"""

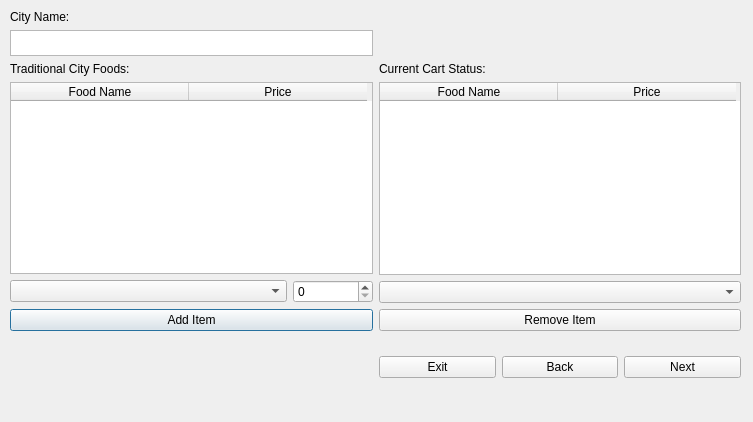
This is EuroTrip/foodplanner.ui in dal07065/European-Vacation as Qt 5 draws it before an edit. The edited form follows.
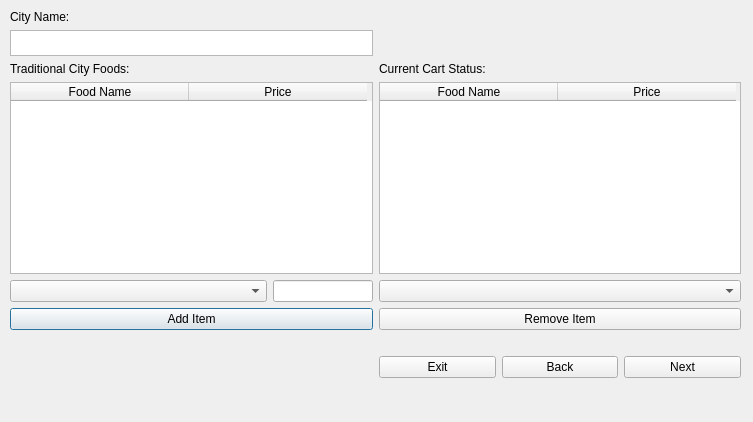
This is the edited form.

What changed in the file:
```diff
--- a/EuroTrip/foodplanner.ui
+++ b/EuroTrip/foodplanner.ui
@@ -101,10 +101,10 @@
          <widget class="QComboBox" name="comboBoxAdd"/>
         </item>
         <item>
-         <widget class="QSpinBox" name="spinBoxAdd">
+         <widget class="QLineEdit" name="quantityLineEdit">
           <property name="maximumSize">
            <size>
-            <width>80</width>
+            <width>100</width>
             <height>16777215</height>
            </size>
           </property>
```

"""

## [Your assignment]
Search the material above for "name". Copy each line that has it.

## [Task result]
          <widget class="QComboBox" name="comboBoxAdd"/>
-         <widget class="QSpinBox" name="spinBoxAdd">
+         <widget class="QLineEdit" name="quantityLineEdit">
           <property name="maximumSize">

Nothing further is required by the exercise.